Required work :: From the records below, copy the lines that include "every".

#### Provided records

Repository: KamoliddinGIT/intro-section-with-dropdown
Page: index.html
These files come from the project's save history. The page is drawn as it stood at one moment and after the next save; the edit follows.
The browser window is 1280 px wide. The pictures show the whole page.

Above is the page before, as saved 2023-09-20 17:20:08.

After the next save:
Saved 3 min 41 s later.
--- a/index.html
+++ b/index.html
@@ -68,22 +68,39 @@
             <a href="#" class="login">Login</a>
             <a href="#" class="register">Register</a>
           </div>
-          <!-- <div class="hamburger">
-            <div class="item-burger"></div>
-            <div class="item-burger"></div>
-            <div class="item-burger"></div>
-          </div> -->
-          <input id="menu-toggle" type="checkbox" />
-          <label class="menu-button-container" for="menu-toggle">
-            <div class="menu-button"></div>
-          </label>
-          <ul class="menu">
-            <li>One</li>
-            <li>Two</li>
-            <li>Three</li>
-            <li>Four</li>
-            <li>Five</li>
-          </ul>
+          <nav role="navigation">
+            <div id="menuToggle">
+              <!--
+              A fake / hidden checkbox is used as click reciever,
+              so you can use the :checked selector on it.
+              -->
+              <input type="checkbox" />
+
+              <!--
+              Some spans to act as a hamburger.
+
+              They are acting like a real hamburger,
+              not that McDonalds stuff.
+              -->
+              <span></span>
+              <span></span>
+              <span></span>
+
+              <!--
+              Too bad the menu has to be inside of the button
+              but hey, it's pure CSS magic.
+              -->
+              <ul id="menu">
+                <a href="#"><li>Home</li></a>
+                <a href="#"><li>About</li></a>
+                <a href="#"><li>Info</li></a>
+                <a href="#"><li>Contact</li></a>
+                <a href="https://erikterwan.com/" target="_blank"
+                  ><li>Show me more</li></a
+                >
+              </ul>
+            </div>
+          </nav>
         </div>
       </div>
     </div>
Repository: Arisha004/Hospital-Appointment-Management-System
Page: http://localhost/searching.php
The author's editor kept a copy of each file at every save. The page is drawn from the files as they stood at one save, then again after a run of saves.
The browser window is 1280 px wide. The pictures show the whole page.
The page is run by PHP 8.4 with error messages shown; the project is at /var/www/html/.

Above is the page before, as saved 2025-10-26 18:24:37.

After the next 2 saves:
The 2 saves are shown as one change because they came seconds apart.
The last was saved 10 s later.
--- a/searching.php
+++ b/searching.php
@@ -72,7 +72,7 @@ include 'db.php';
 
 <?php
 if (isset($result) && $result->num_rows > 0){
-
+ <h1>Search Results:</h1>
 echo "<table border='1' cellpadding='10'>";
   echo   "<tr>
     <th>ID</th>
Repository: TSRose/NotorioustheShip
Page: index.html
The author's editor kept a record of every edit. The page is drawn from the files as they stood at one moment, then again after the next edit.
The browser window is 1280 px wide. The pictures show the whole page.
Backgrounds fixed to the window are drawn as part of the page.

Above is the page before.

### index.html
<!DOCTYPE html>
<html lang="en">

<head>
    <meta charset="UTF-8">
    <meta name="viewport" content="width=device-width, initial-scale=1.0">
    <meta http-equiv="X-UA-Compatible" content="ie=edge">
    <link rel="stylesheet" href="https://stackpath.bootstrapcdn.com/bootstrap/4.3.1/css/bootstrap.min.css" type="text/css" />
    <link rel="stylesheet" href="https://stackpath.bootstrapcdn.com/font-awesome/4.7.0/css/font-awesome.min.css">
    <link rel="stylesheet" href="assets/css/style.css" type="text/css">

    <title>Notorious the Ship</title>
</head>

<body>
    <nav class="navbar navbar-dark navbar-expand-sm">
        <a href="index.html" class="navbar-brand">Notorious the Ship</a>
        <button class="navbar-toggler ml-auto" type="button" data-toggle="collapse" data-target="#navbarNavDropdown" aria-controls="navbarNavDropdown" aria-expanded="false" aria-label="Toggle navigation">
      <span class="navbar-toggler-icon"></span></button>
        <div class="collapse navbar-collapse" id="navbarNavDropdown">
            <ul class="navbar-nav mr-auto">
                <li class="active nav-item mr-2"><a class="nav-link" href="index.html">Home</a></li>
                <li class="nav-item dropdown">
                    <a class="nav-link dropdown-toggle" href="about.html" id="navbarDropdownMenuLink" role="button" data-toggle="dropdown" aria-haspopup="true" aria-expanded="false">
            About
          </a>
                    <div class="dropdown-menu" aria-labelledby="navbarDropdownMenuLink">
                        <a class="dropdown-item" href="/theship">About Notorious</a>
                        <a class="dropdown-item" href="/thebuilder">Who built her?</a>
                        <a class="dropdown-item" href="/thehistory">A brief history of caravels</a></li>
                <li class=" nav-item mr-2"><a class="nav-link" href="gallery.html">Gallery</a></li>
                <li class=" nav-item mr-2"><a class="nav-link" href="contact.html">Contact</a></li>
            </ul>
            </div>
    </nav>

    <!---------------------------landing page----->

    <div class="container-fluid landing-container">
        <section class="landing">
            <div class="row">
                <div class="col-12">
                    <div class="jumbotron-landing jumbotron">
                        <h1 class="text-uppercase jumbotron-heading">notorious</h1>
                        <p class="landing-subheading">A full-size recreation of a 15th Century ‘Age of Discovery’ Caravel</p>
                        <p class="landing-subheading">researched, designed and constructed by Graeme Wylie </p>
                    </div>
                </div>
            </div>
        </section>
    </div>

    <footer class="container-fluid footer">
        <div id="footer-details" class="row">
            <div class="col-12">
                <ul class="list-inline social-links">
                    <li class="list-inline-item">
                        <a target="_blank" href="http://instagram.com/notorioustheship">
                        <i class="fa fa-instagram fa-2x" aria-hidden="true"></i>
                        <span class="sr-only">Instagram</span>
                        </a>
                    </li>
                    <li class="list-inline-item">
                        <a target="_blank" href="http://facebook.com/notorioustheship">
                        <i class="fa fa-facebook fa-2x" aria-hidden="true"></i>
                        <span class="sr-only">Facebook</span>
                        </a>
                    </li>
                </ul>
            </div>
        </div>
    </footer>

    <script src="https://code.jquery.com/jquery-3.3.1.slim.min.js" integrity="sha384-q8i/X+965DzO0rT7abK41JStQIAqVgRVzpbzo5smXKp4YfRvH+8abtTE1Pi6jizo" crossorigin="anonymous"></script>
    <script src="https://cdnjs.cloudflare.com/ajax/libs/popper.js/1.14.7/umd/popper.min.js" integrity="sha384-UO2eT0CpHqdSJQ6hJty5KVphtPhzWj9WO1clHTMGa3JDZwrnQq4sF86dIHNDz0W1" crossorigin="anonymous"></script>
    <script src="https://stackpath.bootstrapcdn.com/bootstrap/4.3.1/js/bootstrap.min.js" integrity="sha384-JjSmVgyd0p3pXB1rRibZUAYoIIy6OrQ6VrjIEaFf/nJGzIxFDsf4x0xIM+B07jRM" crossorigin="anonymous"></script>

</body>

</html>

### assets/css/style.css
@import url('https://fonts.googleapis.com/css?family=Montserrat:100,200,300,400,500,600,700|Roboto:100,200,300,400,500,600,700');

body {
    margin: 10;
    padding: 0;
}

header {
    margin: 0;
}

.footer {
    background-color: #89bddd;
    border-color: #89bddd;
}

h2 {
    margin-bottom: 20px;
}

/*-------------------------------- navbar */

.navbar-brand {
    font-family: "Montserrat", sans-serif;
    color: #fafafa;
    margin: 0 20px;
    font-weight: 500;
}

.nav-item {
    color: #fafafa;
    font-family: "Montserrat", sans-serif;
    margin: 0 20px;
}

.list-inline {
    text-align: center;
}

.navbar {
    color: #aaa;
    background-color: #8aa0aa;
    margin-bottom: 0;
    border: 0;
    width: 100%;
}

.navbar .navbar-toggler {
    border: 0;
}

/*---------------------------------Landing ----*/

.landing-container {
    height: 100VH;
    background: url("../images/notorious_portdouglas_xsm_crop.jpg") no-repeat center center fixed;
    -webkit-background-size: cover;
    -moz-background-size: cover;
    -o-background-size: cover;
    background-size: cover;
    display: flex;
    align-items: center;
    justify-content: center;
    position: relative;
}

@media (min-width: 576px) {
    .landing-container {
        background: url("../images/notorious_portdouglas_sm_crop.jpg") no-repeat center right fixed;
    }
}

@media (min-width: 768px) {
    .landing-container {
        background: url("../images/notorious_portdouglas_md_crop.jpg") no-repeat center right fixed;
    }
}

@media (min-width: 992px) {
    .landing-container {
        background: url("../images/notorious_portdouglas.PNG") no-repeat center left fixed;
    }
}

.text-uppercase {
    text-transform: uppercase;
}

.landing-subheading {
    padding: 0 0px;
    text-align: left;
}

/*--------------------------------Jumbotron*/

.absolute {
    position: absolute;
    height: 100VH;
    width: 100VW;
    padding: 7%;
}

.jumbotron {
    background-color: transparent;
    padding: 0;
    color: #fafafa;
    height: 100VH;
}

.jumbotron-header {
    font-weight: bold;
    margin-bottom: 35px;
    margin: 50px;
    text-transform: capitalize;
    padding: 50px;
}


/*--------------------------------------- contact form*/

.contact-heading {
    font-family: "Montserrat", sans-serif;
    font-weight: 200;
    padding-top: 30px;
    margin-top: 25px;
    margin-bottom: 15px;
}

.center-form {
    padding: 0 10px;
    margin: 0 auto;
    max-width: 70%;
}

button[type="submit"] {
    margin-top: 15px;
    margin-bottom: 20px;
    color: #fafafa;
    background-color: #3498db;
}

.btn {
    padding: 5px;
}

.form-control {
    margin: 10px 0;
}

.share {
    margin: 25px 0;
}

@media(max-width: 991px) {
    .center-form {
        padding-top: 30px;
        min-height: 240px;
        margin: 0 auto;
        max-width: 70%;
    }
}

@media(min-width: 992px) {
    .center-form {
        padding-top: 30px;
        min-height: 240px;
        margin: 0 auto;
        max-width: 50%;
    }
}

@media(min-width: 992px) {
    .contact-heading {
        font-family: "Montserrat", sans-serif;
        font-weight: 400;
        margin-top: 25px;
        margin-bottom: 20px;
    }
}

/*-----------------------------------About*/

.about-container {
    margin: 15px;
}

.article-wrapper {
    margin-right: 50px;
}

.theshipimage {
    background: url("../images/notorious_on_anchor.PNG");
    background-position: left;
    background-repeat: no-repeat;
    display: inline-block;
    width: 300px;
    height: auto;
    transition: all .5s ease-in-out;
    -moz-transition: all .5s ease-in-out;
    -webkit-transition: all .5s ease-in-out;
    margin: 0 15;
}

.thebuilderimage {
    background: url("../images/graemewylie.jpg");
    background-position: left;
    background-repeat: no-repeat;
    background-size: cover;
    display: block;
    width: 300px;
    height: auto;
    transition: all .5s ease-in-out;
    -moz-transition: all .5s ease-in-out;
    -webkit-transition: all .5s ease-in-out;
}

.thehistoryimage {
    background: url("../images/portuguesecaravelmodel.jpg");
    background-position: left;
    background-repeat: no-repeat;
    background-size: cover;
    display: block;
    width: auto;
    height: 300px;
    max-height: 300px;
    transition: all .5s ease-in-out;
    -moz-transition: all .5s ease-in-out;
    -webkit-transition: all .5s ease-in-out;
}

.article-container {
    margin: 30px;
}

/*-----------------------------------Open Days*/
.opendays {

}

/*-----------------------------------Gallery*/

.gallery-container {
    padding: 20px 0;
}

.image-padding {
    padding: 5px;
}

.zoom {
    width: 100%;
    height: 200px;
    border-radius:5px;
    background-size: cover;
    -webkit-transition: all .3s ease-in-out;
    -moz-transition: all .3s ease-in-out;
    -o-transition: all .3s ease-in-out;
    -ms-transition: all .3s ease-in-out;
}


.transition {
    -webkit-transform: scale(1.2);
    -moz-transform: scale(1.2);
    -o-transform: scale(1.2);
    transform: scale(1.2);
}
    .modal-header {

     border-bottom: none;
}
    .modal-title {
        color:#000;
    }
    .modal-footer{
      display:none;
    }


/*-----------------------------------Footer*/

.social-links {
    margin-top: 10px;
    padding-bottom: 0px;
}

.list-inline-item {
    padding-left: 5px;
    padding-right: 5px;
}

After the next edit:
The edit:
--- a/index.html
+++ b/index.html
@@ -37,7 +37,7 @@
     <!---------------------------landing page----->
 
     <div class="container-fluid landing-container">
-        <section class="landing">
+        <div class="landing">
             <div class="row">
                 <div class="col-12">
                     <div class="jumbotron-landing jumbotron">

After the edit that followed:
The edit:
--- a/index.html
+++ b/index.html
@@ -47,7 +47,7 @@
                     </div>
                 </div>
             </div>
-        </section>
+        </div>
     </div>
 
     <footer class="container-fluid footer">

########

Output of the exercise ::
The author's editor kept a copy of each file at every save. The page is drawn from the files as they stood at one save, then again after a run of saves.
The author's editor kept a record of every edit. The page is drawn from the files as they stood at one moment, then again after the next edit.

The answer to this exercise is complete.